- _TASK STATEMENT_
Go line by line through the entries and show those that hold the string "other".

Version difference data

● ● ● ● ● ● ●

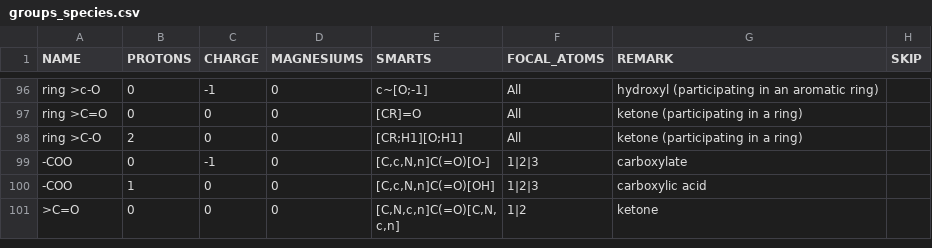
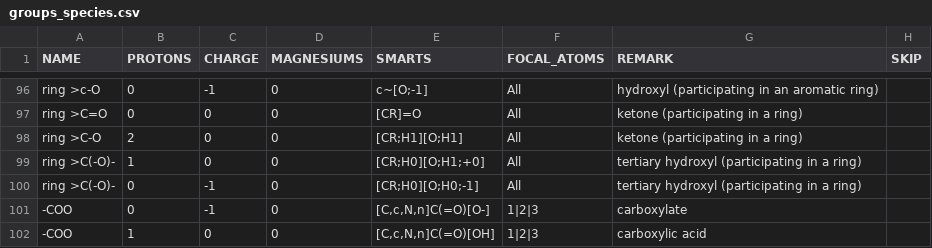
Before and after one commit to eladnoor/milo-lab, a CSV file: trunk/data/thermodynamics/groups_species.csv, drawn as a sheet; only a part is shown, gaps mark what is left out; the shorter side is filled out with more unchanged rows.

```diff
--- a/trunk/data/thermodynamics/groups_species.csv
+++ b/trunk/data/thermodynamics/groups_species.csv
@@ -98,2 +98,4 @@
 "ring >C-O",2,0,0,"[CR;H1][O;H1]","All","ketone (participating in a ring)",
+"ring >C(-O)-",1,0,0,"[CR;H0][O;H1;+0]","All","tertiary hydroxyl (participating in a ring)",
+"ring >C(-O)-",0,-1,0,"[CR;H0][O;H0;-1]","All","tertiary hydroxyl (participating in a ring)",
 "-COO",0,-1,0,"[C,c,N,n]C(=O)[O-]","1|2|3","carboxylate",
```
Also changed, not shown: 3 other files.
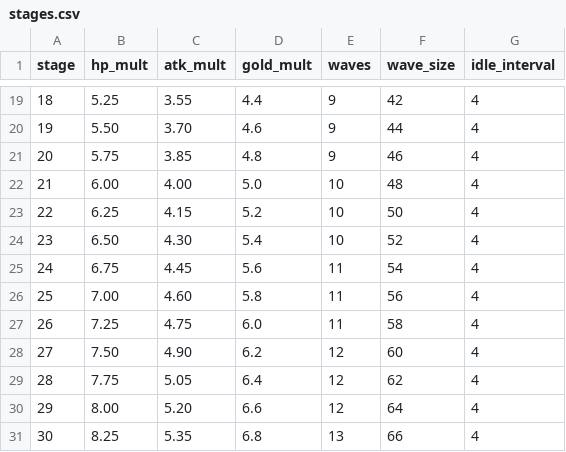
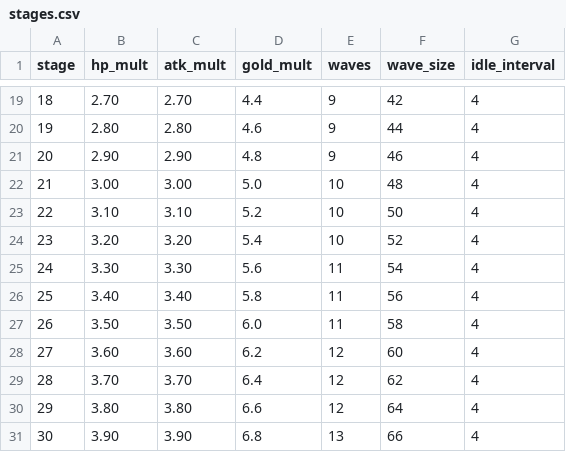
Before and after one commit to ILSEONG/CastleRPG, a CSV file: data/stages.csv, drawn as a sheet; only a part is shown, gaps mark what is left out; the diff covers the shown part only.

```diff
--- a/data/stages.csv
+++ b/data/stages.csv
@@ -19,13 +19,13 @@ stage,hp_mult,atk_mult,gold_mult,waves,wave_size,idle_interval
-18,5.25,3.55,4.4,9,42,4
-19,5.50,3.70,4.6,9,44,4
-20,5.75,3.85,4.8,9,46,4
-21,6.00,4.00,5.0,10,48,4
-22,6.25,4.15,5.2,10,50,4
-23,6.50,4.30,5.4,10,52,4
-24,6.75,4.45,5.6,11,54,4
-25,7.00,4.60,5.8,11,56,4
-26,7.25,4.75,6.0,11,58,4
-27,7.50,4.90,6.2,12,60,4
-28,7.75,5.05,6.4,12,62,4
-29,8.00,5.20,6.6,12,64,4
-30,8.25,5.35,6.8,13,66,4
+18,2.70,2.70,4.4,9,42,4
+19,2.80,2.80,4.6,9,44,4
+20,2.90,2.90,4.8,9,46,4
+21,3.00,3.00,5.0,10,48,4
+22,3.10,3.10,5.2,10,50,4
+23,3.20,3.20,5.4,10,52,4
+24,3.30,3.30,5.6,11,54,4
+25,3.40,3.40,5.8,11,56,4
+26,3.50,3.50,6.0,11,58,4
+27,3.60,3.60,6.2,12,60,4
+28,3.70,3.70,6.4,12,62,4
+29,3.80,3.80,6.6,12,64,4
+30,3.90,3.90,6.8,13,66,4
```
Also changed, not shown: 32 edited cells elsewhere in this file, 7 other files.
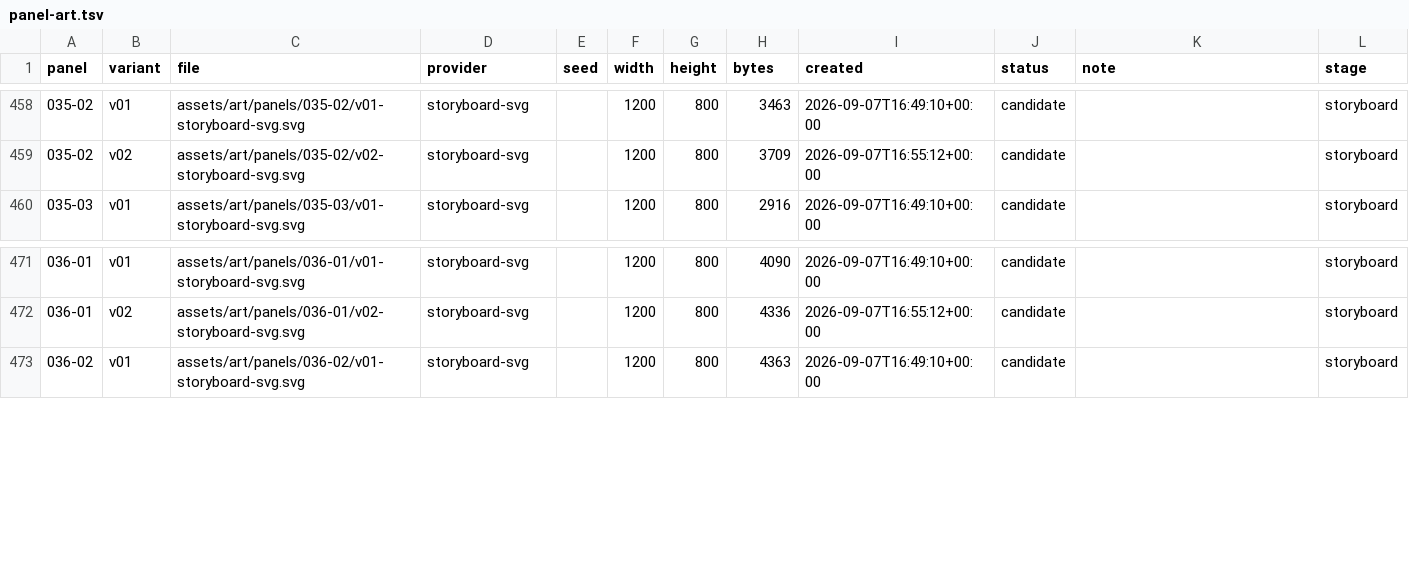
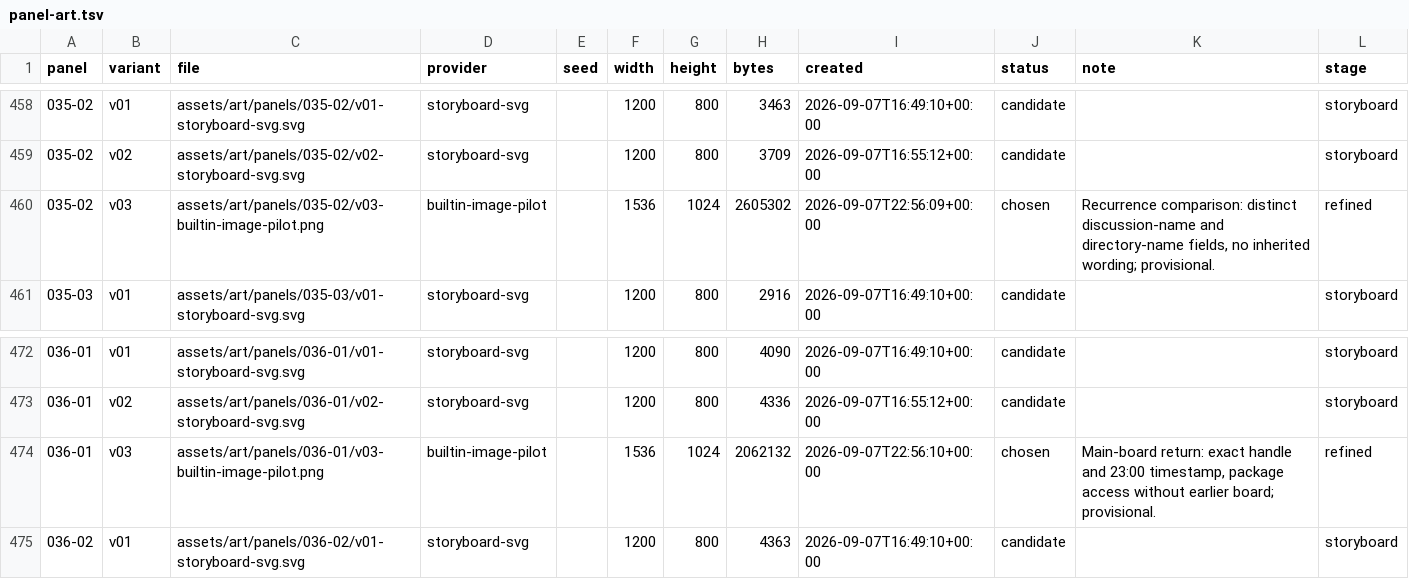
Before and after one commit to curtcox/zz-no-consumer, a TSV file: data/panel-art.tsv, drawn as a sheet; only a part is shown, gaps mark what is left out.

```diff
--- a/data/panel-art.tsv
+++ b/data/panel-art.tsv
@@ -459,2 +459,3 @@ panel	variant	file	provider	seed	width	height	bytes	created	status	note	stage
 035-02	v02	assets/art/panels/035-02/v02-storyboard-svg.svg	storyboard-svg		1200	800	3709	2026-09-07T16:55:12+00:00	candidate		storyboard
+035-02	v03	assets/art/panels/035-02/v03-builtin-image-pilot.png	builtin-image-pilot		1536	1024	2605302	2026-09-07T22:56:09+00:00	chosen	Recurrence comparison: distinct discussion-name and directory-name fields, no inherited wording; provisional.	refined
 035-03	v01	assets/art/panels/035-03/v01-storyboard-svg.svg	storyboard-svg		1200	800	2916	2026-09-07T16:49:10+00:00	candidate		storyboard
@@ -472,2 +473,3 @@ panel	variant	file	provider	seed	width	height	bytes	created	status	note	stage
 036-01	v02	assets/art/panels/036-01/v02-storyboard-svg.svg	storyboard-svg		1200	800	4336	2026-09-07T16:55:12+00:00	candidate		storyboard
+036-01	v03	assets/art/panels/036-01/v03-builtin-image-pilot.png	builtin-image-pilot		1536	1024	2062132	2026-09-07T22:56:10+00:00	chosen	Main-board return: exact handle and 23:00 timestamp, package access without earlier board; provisional.	refined
 036-02	v01	assets/art/panels/036-02/v01-storyboard-svg.svg	storyboard-svg		1200	800	4363	2026-09-07T16:49:10+00:00	candidate		storyboard
```
Also changed, not shown: 15 other files.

● ● ● ● ● ● ●

- _EXERCISE ANSWER_
Also changed, not shown: 3 other files.
Also changed, not shown: 32 edited cells elsewhere in this file, 7 other files.
Also changed, not shown: 15 other files.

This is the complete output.